Methods:  A sample of 95 male adoptees, separated at birth from their biologic parents, were followed up as adults to determine their psychiatric diagnosis and their substance use/abuse in a structured interview administered blind to biologic parent diagnoses. A high-risk, case-control design was used wherein half of the adoptees came from biologic parents known to be alcohol abuser/dependent and/or have antisocial personalities (diagnoses from hospital or prison records). These adoptees were matched for age, sex, and adoption agency to a control group of adoptees whose biologic parents were not found in the hospital and prison record search. Adoptive home environment was assessed by structured interviews, including psychiatric assessment of both adoptive parents.

Results:  Data were analyzed by log-linear modeling, which showed evidence of two genetic pathways to drug abuse/dependency. One pathway went directly from a biologic parent's alcoholism to drug abuse/dependency. The second pathway was more circuitous, and started with antisocial personality disorder in the biologic parent and proceeded through intervening variables of adoptee aggressivity, conduct disorder, antisocial personality disorder, and, eventually, ended in drug abuse/dependency. Environmental factors defined by psychiatric conditions in adoptive families independently predicted increased antisocial personality disorder in the adoptee. Adoptees born of alcohol-abusing mothers showed evidence of fetal alcohol syndrome, but controlling for this did not diminish the evidence for the direct genetic effect between an alcohol-abusing biologic parent and drug abuse/dependency in offspring.

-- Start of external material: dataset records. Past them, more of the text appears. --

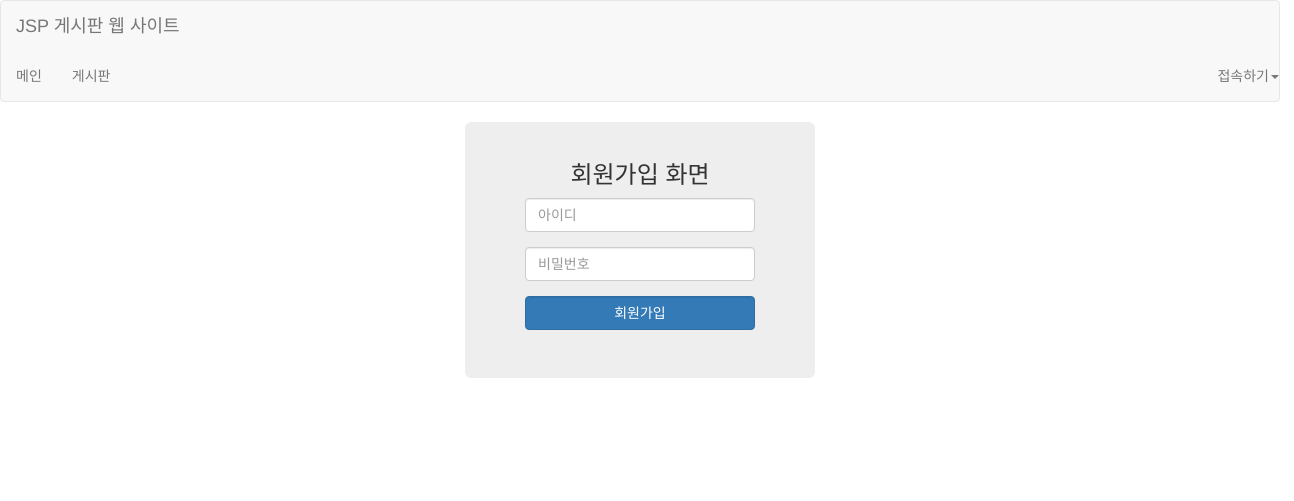
Repository: jeeyune/JSP-Bulletin-Board
Page: http://localhost/BBS/join.jsp
An editor plug-in stored every save of this project. The page is shown before and after the next save, followed by the edit.
The browser window is 1280 px wide. The page is 1294 px wide, so the pictures cover 1294 px, including what lies to the right of the window. The pictures show the whole page.
The page is served by Tomcat 9.

Above is the page before, as saved 2020-01-12 06:49:19.

After the next save:
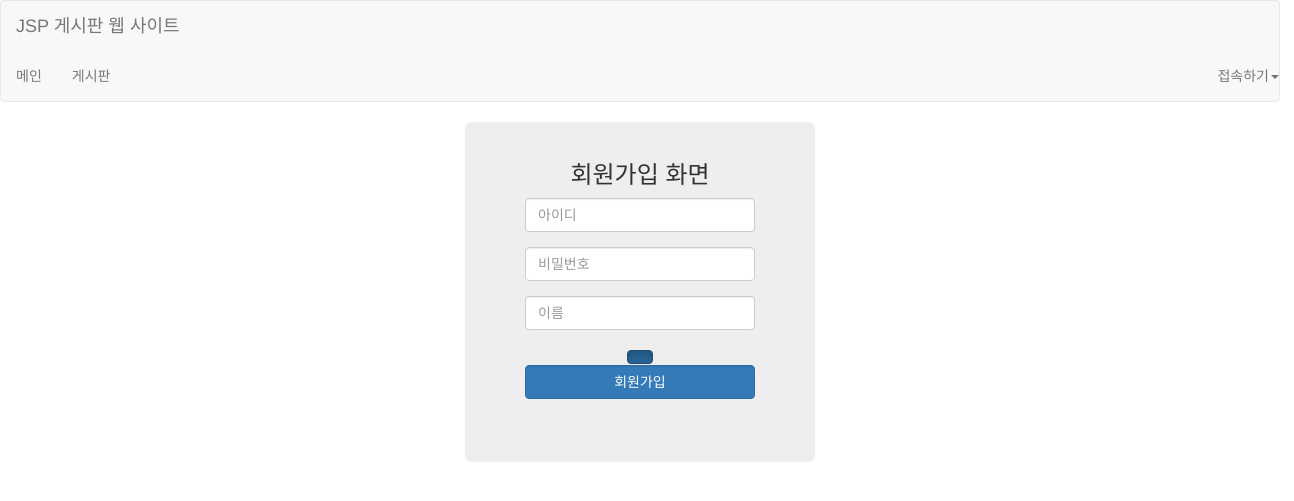
Saved 4 min 28 s later.
--- a/projects/BBS/WebContent/join.jsp
+++ b/projects/BBS/WebContent/join.jsp
@@ -48,6 +48,13 @@
 					<div class="form-group">
 						<input type="password" class="form-control" placeholder="비밀번호" name="userPassword" maxlength="20">
 					</div>
+					<div class="form-group">
+						<input type="text" class="form-control" placeholder="이름" name="userName" maxlength="20">
+					</div>
+					<div class="form-group" style="text-align: center;">
+						<div class="btn-group" data-toggle="buttons">
+							<label class="btn btn-primary active"></label>
+					</div>
 					<input type="submit" class="btn btn-primary form-control" value="회원가입">
 				</form>
 			</div>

Conclusions:  This study confirms the model of two independent genetic factors involved in drug abuse/dependence and previous findings that disturbed adoptive parents are associated with adoptee drug abuse/dependency.